Likely emboldened by a recent court victory that returned federal protections to gray wolves in the rest of the Lower 48, anti-hunting groups have filed a petition to relist wolves in the Northern Rockies. Eight environmental groups, including WildEarth Guardians, the Endangered Species Coalition, and the Center for a Humane Economy, and two individuals submitted the petition to the U.S. Secretary of the Interior. It specifically requests gray wolves be returned immediately to the protected status under the Endangered Species Act in the Northern Rockies.
Unlike wolves in other states in the Continental U.S., wolves in the Northern Rockies, which include Idaho, Montana, and Wyoming, can still be hunted under guidelines and regulations set by state game agencies. But wolf advocates claim harvests are too high in these states and could threaten populations. “Idaho and Montana have drastically altered their wolf management laws and regulations to push populations below viable levels.
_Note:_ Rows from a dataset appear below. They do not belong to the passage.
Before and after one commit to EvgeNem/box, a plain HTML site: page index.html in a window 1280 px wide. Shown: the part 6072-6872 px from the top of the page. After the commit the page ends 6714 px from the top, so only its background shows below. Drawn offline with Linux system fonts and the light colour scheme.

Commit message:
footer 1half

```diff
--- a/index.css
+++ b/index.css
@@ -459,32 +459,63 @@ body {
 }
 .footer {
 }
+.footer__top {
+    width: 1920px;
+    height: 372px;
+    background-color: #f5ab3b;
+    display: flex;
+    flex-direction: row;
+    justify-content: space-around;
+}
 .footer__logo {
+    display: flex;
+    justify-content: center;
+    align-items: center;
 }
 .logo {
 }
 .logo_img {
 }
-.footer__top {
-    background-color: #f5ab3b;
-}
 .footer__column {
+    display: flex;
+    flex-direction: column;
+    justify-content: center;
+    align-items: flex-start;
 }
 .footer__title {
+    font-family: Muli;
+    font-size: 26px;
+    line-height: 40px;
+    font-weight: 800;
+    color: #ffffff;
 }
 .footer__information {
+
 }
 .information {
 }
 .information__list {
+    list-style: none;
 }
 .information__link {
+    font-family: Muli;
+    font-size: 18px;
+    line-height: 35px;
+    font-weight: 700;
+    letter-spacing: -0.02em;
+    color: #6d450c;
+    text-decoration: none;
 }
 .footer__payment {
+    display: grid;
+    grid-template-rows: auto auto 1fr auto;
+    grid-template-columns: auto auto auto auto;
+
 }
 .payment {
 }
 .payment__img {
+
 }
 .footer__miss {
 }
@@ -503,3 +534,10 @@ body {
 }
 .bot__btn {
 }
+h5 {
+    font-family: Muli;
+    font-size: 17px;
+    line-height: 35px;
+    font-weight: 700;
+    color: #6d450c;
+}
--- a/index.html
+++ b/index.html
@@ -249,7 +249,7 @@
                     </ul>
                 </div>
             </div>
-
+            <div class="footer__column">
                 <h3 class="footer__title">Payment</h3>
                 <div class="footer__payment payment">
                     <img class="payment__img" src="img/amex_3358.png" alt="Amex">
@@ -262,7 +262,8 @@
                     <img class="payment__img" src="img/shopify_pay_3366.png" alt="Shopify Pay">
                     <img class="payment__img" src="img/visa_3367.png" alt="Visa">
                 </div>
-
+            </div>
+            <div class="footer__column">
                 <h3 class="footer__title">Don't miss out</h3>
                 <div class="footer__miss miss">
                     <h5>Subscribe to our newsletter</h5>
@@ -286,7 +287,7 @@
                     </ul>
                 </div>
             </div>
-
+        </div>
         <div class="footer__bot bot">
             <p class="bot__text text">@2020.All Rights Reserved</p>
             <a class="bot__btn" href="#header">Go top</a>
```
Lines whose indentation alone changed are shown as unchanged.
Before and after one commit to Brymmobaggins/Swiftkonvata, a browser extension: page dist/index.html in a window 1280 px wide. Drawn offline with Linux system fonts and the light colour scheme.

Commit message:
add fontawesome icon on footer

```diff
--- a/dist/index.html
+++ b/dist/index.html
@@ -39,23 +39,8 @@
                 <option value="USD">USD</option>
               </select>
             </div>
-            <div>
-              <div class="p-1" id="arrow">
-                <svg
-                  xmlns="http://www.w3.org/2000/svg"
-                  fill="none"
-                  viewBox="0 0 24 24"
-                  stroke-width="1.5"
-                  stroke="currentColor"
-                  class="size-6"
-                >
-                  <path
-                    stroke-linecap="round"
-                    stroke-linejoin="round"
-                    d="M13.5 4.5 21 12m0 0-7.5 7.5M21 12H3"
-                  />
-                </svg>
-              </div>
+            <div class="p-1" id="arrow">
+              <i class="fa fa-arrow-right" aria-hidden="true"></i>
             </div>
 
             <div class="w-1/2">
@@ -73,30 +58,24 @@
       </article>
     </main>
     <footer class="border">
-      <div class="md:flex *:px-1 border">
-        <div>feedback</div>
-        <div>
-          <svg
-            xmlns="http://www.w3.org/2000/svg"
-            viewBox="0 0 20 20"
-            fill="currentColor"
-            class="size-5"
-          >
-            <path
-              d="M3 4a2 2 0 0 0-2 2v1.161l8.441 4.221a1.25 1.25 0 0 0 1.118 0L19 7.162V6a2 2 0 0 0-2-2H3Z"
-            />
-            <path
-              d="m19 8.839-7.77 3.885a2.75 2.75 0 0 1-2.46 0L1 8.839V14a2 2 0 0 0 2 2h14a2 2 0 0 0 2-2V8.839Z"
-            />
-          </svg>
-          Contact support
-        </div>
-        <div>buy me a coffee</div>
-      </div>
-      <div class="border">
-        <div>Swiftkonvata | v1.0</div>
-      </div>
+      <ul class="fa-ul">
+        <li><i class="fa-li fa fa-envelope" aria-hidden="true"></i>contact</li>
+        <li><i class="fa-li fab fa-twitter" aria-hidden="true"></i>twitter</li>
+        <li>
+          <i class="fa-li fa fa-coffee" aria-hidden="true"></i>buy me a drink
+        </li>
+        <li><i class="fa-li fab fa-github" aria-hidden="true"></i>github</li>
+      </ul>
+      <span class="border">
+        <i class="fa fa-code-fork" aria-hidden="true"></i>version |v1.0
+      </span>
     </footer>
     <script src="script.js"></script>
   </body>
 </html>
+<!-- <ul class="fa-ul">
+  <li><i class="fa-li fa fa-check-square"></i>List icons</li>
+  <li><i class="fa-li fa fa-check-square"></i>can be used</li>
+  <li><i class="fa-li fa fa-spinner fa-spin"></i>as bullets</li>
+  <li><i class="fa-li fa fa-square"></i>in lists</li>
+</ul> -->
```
Idaho, for instance, allows for essentially unregulated and unlimited wolf-killing,” the petition states.
Idaho’s wolf population hovers around 1500, with an annual harvest of 500 wolves in each of the last few years. Last fall, Montana’s Fish & Game Commission approved a statewide harvest quota of 450 wolves from an estimated population of 1,200 animals. In its 2020 wolf management report, the Wyoming Game & Fish reported a harvest of 104 animals from an estimated statewide population of 324 wolves.
In September, the Department of the Interior, kicked off a year-long review of whether to re-list gray wolves in the Northern Rockies, citing “increased human-caused mortality in Idaho and Montana.”
“Recent laws passed in some Western states undermine state wildlife managers by promoting precipitous reductions in wolf populations, such as removing bag limits, baiting, snaring, night hunting, and pursuit by dogs—the same kind of practices that nearly wiped out wolves during the last century,” wrote Secretary of the Interior Deb Haaland in a widely published editorial.
Wyoming Governor Mark Gordon responded: “Despite the assertions of those who blindly oppose state management, success is defined in the Endangered Species Act as achieving recovery and returning authority to the state wildlife management agencies—the true experts…Mankind must recognize that it is part of our ecosystem, not above it, and as Aldo Leopold put it ‘game can be restored by the creative use of the same tools which have heretofore destroyed it.’ One of those tools for managing wolves is hunting.”
It remains to be seen if or what kind of impact the anti-hunting petition will have on wolf management in the Northern Rockies. Field & Stream will continue to monitor this important topic.